┌────────

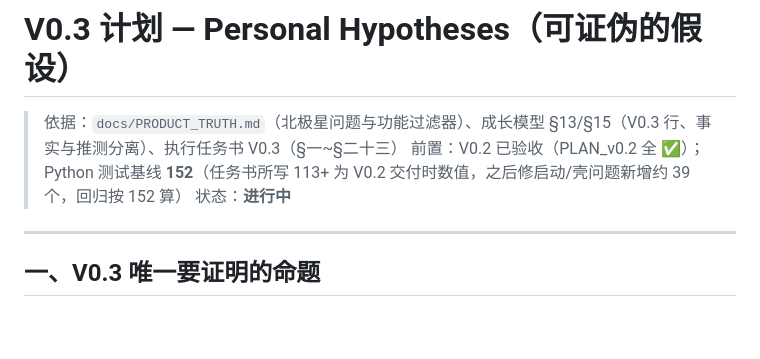
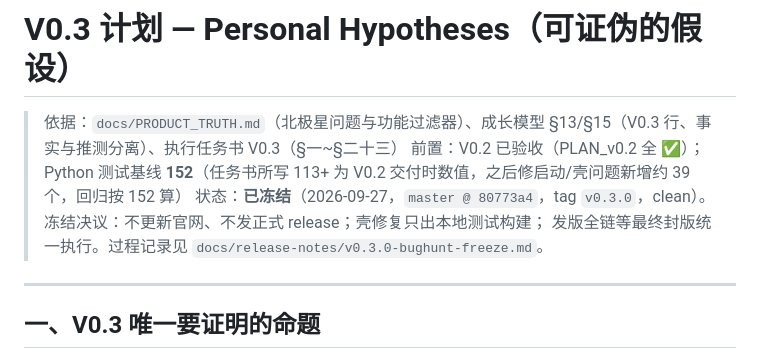
Before and after one commit to Long-J1/Personal-AI-Core, a Markdown page: docs/PLAN_v0.3.md, the part around the change. GitHub-like rendering; blank space fills up the shorter version.

```diff
--- a/docs/PLAN_v0.3.md
+++ b/docs/PLAN_v0.3.md
@@ -2,7 +2,10 @@
 
 > 依据：`docs/PRODUCT_TRUTH.md`（北极星问题与功能过滤器）、成长模型 §13/§15（V0.3 行、事实与推测分离）、执行任务书 V0.3（§一~§二十三）
 > 前置：V0.2 已验收（PLAN_v0.2 全 ✅）；Python 测试基线 **152**（任务书所写 113+ 为 V0.2 交付时数值，之后修启动/壳问题新增约 39 个，回归按 152 算）
-> 状态：**进行中**
+> 状态：**已冻结**（2026-09-27，`master @ 80773a4`，tag `v0.3.0`，clean）。
+> 冻结决议：不更新官网、不发正式 release；壳修复只出本地测试构建；
+> 发版全链等最终封版统一执行。过程记录见
+> `docs/release-notes/v0.3.0-bughunt-freeze.md`。
 
 ---
 
```
Also changed, not shown: docs/release-notes/v0.3.0-bughunt-freeze.md (added, +77 -0 lines).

└────────

#### EXERCISE
All of the data gets printed again exactly; the pictures do not.

#### EXERCISE SOLUTION
Before and after one commit to Long-J1/Personal-AI-Core, a Markdown page: docs/PLAN_v0.3.md, the part around the change. GitHub-like rendering; blank space fills up the shorter version.

```diff
--- a/docs/PLAN_v0.3.md
+++ b/docs/PLAN_v0.3.md
@@ -2,7 +2,10 @@
 
 > 依据：`docs/PRODUCT_TRUTH.md`（北极星问题与功能过滤器）、成长模型 §13/§15（V0.3 行、事实与推测分离）、执行任务书 V0.3（§一~§二十三）
 > 前置：V0.2 已验收（PLAN_v0.2 全 ✅）；Python 测试基线 **152**（任务书所写 113+ 为 V0.2 交付时数值，之后修启动/壳问题新增约 39 个，回归按 152 算）
-> 状态：**进行中**
+> 状态：**已冻结**（2026-09-27，`master @ 80773a4`，tag `v0.3.0`，clean）。
+> 冻结决议：不更新官网、不发正式 release；壳修复只出本地测试构建；
+> 发版全链等最终封版统一执行。过程记录见
+> `docs/release-notes/v0.3.0-bughunt-freeze.md`。
 
 ---
 
```
Also changed, not shown: docs/release-notes/v0.3.0-bughunt-freeze.md (added, +77 -0 lines).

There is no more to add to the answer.